» Task prompt
Return an exact copy of the entries, skipping any picture you find.

» Records supplied

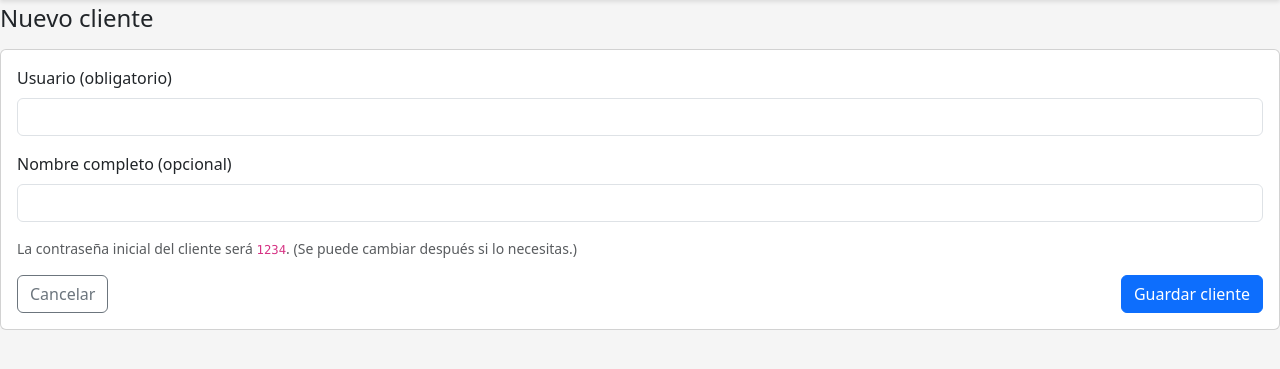
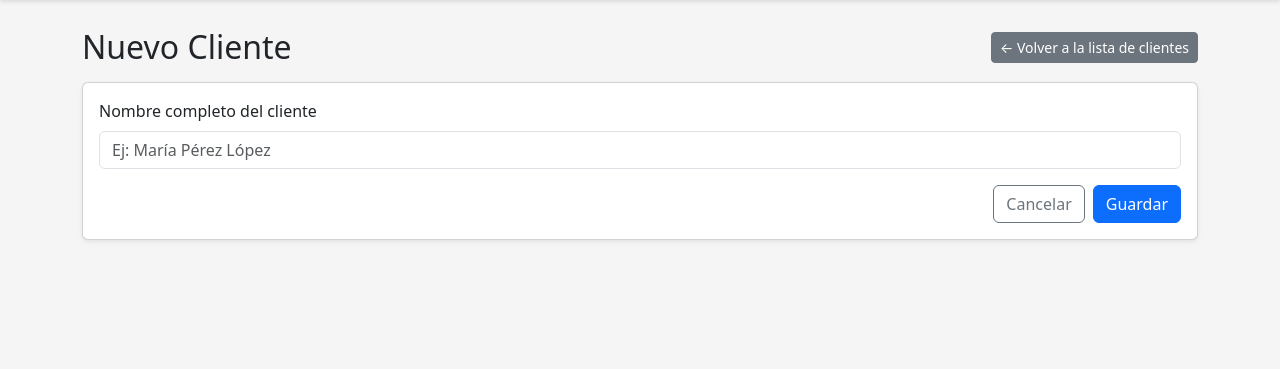
Before and after one commit to Jorleonzu86/creditos-app, a Flask app: template templates/cliente_form.html in a window 1280 px wide. Shown: the part 66-435 px from the top of the page. Run offline with Flask 3, Linux system fonts and the light colour scheme; the template is opened without the code that fills it, so the values that code supplies are empty; some libraries are stand-ins or nearby versions.

Commit message:
Update cliente_form.html

```diff
--- a/templates/cliente_form.html
+++ b/templates/cliente_form.html
@@ -1,39 +1,47 @@
 {% extends "base.html" %}
 
-{% block title %}Nuevo cliente · Créditos IBafuco{% endblock %}
+{% block title %}{{ "Editar Cliente" if cliente else "Nuevo Cliente" }}{% endblock %}
 
 {% block content %}
-<h1 class="h4 mb-3">Nuevo cliente</h1>
-
-<div class="card">
-    <div class="card-body">
-        <form method="post" action="{{ url_for('cliente_nuevo') }}">
-            <div class="mb-3">
-                <label for="username" class="form-label">Usuario (obligatorio)</label>
-                <input type="text" id="username" name="username"
-                       class="form-control" required>
+<div class="container mt-4">
+  <div class="d-flex justify-content-between align-items-center mb-3">
+    <h2 class="mb-0">
+      {{ "Editar Cliente" if cliente else "Nuevo Cliente" }}
+    </h2>
+    <a href="{{ url_for('lista_clientes') }}" class="btn btn-secondary btn-sm">
+      ← Volver a la lista de clientes
+    </a>
   </div>
 
+  <div class="card shadow-sm">
+    <div class="card-body">
+      <form method="post">
+        {{ csrf_token() if csrf_token is defined }}
+
+        <!-- SOLO NOMBRE, requerido -->
         <div class="mb-3">
-                <label for="full_name" class="form-label">Nombre completo (opcional)</label>
-                <input type="text" id="full_name" name="full_name"
-                       class="form-control">
+          <label for="nombre" class="form-label">Nombre completo del cliente</label>
+          <input
+            type="text"
+            class="form-control"
+            id="nombre"
+            name="nombre"
+            required
+            placeholder="Ej: María Pérez López"
+            value="{{ cliente.nombre if cliente else '' }}"
+          >
         </div>
 
-            <p class="small text-muted">
-                La contraseña inicial del cliente será <code>1234</code>.
-                (Se puede cambiar después si lo necesitas.)
-            </p>
-
-            <div class="d-flex justify-content-between">
-                <a href="{{ url_for('clientes_list') }}" class="btn btn-outline-secondary">
+        <div class="d-flex justify-content-end gap-2">
+          <a href="{{ url_for('lista_clientes') }}" class="btn btn-outline-secondary">
             Cancelar
           </a>
           <button type="submit" class="btn btn-primary">
-                    Guardar cliente
+            Guardar
           </button>
         </div>
       </form>
     </div>
   </div>
+</div>
 {% endblock %}
```
Lines whose indentation alone changed are shown as unchanged.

» Final answer
Before and after one commit to Jorleonzu86/creditos-app, a Flask app: template templates/cliente_form.html in a window 1280 px wide. Shown: the part 66-435 px from the top of the page. Run offline with Flask 3, Linux system fonts and the light colour scheme; the template is opened without the code that fills it, so the values that code supplies are empty; some libraries are stand-ins or nearby versions.

Commit message:
Update cliente_form.html

```diff
--- a/templates/cliente_form.html
+++ b/templates/cliente_form.html
@@ -1,39 +1,47 @@
 {% extends "base.html" %}
 
-{% block title %}Nuevo cliente · Créditos IBafuco{% endblock %}
+{% block title %}{{ "Editar Cliente" if cliente else "Nuevo Cliente" }}{% endblock %}
 
 {% block content %}
-<h1 class="h4 mb-3">Nuevo cliente</h1>
-
-<div class="card">
-    <div class="card-body">
-        <form method="post" action="{{ url_for('cliente_nuevo') }}">
-            <div class="mb-3">
-                <label for="username" class="form-label">Usuario (obligatorio)</label>
-                <input type="text" id="username" name="username"
-                       class="form-control" required>
+<div class="container mt-4">
+  <div class="d-flex justify-content-between align-items-center mb-3">
+    <h2 class="mb-0">
+      {{ "Editar Cliente" if cliente else "Nuevo Cliente" }}
+    </h2>
+    <a href="{{ url_for('lista_clientes') }}" class="btn btn-secondary btn-sm">
+      ← Volver a la lista de clientes
+    </a>
   </div>
 
+  <div class="card shadow-sm">
+    <div class="card-body">
+      <form method="post">
+        {{ csrf_token() if csrf_token is defined }}
+
+        <!-- SOLO NOMBRE, requerido -->
         <div class="mb-3">
-                <label for="full_name" class="form-label">Nombre completo (opcional)</label>
-                <input type="text" id="full_name" name="full_name"
-                       class="form-control">
+          <label for="nombre" class="form-label">Nombre completo del cliente</label>
+          <input
+            type="text"
+            class="form-control"
+            id="nombre"
+            name="nombre"
+            required
+            placeholder="Ej: María Pérez López"
+            value="{{ cliente.nombre if cliente else '' }}"
+          >
         </div>
 
-            <p class="small text-muted">
-                La contraseña inicial del cliente será <code>1234</code>.
-                (Se puede cambiar después si lo necesitas.)
-            </p>
-
-            <div class="d-flex justify-content-between">
-                <a href="{{ url_for('clientes_list') }}" class="btn btn-outline-secondary">
+        <div class="d-flex justify-content-end gap-2">
+          <a href="{{ url_for('lista_clientes') }}" class="btn btn-outline-secondary">
             Cancelar
           </a>
           <button type="submit" class="btn btn-primary">
-                    Guardar cliente
+            Guardar
           </button>
         </div>
       </form>
     </div>
   </div>
+</div>
 {% endblock %}
```
Lines whose indentation alone changed are shown as unchanged.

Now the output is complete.